[Source records]
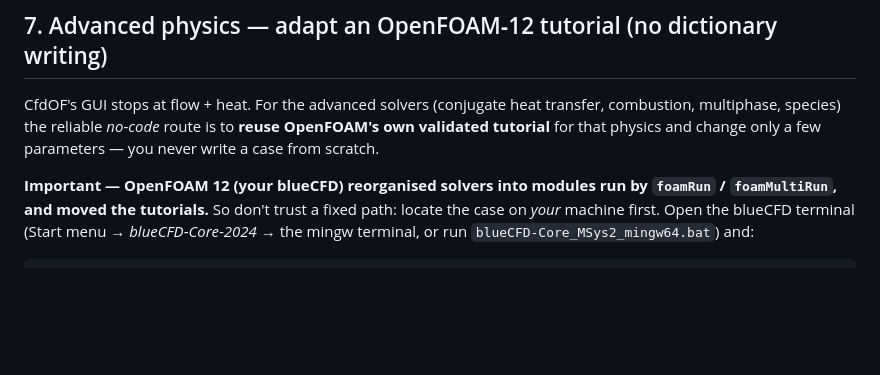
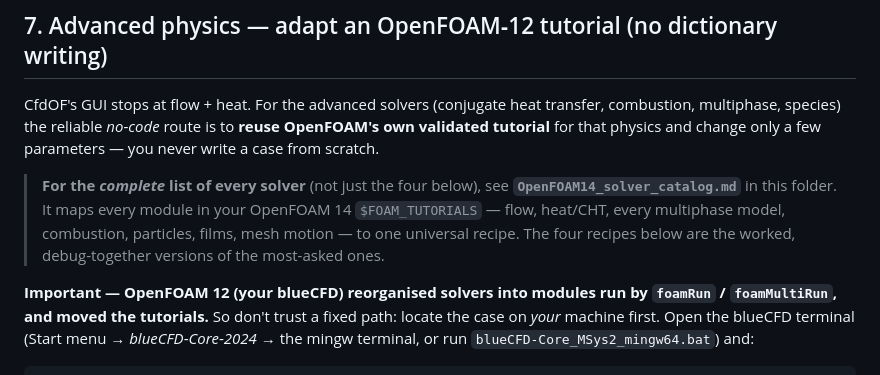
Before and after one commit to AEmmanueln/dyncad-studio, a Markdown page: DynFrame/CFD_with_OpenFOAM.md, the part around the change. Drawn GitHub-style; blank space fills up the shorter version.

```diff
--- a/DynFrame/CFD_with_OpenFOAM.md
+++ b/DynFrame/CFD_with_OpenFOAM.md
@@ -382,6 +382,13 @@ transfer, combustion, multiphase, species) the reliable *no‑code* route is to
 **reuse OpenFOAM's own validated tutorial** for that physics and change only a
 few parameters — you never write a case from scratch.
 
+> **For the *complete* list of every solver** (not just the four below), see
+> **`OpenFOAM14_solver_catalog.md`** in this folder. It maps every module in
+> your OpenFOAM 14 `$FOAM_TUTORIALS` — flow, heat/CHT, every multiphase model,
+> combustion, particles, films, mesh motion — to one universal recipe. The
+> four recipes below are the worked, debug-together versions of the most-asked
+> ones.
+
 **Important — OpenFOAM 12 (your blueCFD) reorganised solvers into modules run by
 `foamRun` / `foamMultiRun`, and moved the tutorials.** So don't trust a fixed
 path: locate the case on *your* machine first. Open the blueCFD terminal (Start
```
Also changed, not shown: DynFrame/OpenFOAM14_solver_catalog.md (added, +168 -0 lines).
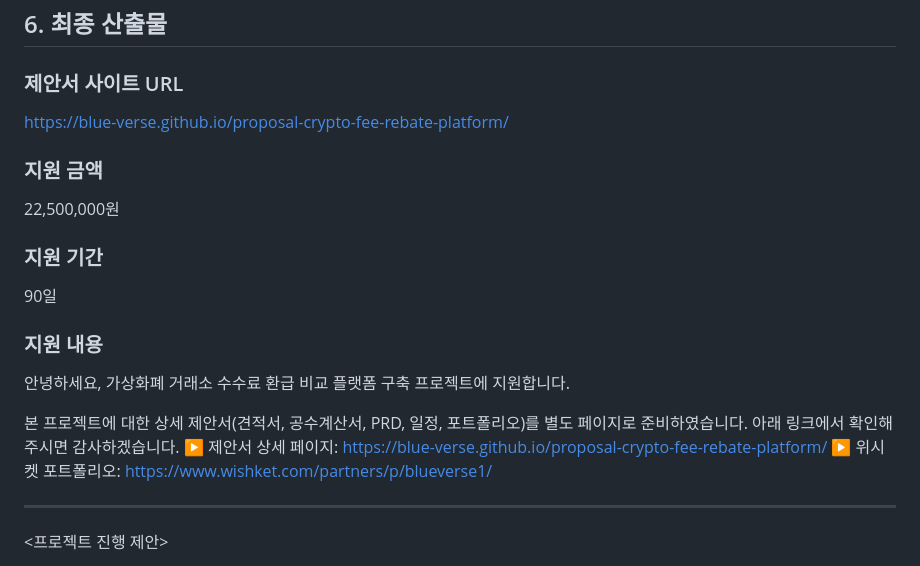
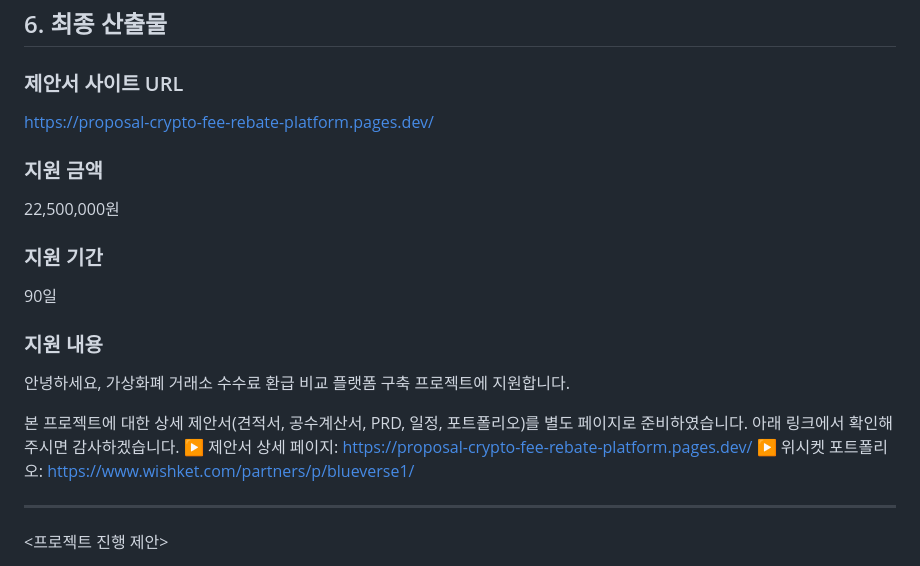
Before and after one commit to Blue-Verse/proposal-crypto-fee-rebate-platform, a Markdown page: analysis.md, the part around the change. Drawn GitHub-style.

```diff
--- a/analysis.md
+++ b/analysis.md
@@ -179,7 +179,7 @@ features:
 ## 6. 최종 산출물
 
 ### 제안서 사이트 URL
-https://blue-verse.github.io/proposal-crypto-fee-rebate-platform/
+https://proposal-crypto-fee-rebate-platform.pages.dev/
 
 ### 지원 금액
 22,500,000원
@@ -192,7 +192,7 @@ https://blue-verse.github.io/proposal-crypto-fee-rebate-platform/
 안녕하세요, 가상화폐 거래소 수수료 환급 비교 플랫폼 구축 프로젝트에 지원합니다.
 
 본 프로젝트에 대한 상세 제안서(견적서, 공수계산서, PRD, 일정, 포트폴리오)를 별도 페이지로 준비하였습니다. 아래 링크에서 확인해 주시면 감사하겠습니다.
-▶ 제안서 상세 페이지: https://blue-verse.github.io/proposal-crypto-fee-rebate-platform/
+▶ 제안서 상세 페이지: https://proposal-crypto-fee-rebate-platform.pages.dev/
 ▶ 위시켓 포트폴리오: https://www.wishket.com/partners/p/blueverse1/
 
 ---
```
--
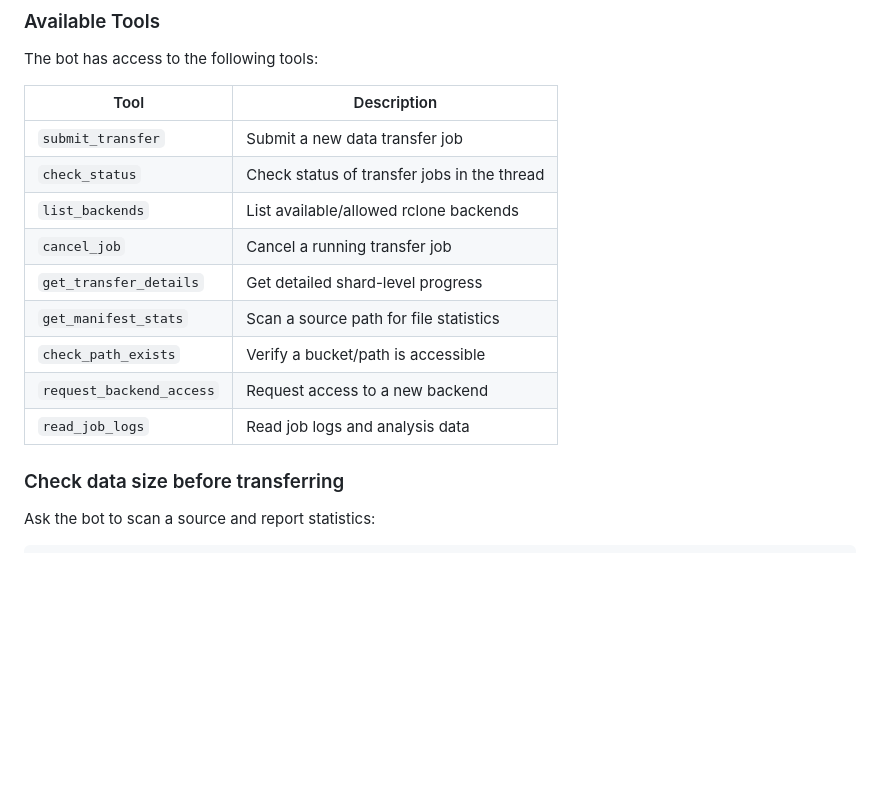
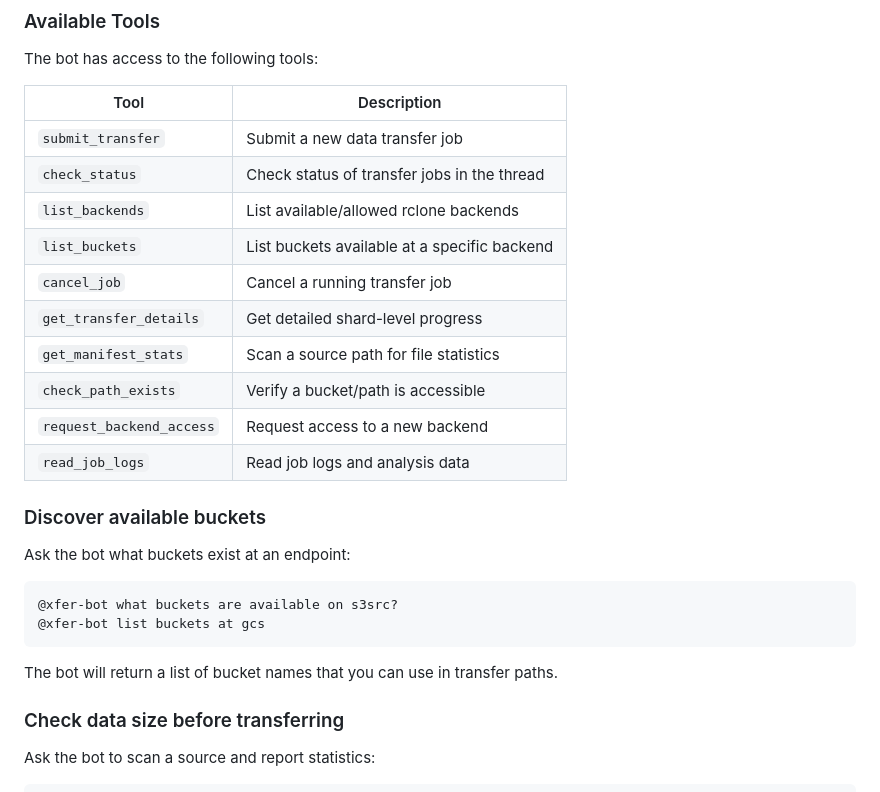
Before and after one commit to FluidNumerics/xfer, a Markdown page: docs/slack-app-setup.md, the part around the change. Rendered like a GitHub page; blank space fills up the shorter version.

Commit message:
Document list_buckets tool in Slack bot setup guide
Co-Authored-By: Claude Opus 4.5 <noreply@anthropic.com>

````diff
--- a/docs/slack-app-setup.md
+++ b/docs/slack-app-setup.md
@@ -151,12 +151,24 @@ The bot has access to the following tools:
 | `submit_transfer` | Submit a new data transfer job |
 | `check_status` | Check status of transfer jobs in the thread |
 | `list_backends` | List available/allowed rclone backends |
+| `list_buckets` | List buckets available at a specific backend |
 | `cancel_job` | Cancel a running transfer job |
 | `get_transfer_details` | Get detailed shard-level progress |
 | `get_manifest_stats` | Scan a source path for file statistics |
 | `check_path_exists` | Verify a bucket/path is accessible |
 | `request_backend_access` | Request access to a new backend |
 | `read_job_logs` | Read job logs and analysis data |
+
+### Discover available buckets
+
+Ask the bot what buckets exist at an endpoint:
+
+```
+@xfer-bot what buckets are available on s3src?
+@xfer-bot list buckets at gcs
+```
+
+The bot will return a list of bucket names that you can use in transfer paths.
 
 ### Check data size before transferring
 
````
==
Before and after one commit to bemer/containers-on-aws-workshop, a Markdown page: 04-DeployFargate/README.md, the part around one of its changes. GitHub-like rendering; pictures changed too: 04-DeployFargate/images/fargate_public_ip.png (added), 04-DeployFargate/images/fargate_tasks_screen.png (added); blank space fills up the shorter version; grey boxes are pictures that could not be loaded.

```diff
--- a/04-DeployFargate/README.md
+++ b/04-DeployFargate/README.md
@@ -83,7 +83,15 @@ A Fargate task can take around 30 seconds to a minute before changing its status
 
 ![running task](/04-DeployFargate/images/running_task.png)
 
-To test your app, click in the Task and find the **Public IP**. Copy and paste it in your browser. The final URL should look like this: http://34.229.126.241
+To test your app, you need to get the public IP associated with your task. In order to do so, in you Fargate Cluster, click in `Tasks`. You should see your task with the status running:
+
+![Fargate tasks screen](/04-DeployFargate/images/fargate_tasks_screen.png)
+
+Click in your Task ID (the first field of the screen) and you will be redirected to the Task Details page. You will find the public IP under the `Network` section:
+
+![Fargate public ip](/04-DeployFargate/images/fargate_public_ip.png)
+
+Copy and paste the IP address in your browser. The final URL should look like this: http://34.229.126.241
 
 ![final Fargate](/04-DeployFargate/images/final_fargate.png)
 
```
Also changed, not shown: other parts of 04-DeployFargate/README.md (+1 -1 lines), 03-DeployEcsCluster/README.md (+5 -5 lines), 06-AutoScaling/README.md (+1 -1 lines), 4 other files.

[What is needed] Report every line in the data that holds "your", copying each one.

[Solution]
+> your OpenFOAM 14 `$FOAM_TUTORIALS` — flow, heat/CHT, every multiphase model,
 **Important — OpenFOAM 12 (your blueCFD) reorganised solvers into modules run by
 path: locate the case on *your* machine first. Open the blueCFD terminal (Start
-To test your app, click in the Task and find the **Public IP**. Copy and paste it in your browser. The final URL should look like this: http://34.229.126.241
+To test your app, you need to get the public IP associated with your task. In order to do so, in you Fargate Cluster, click in `Tasks`. You should see your task with the status running:
+Click in your Task ID (the first field of the screen) and you will be redirected to the Task Details page. You will find the public IP under the `Network` section:
+Copy and paste the IP address in your browser. The final URL should look like this: http://34.229.126.241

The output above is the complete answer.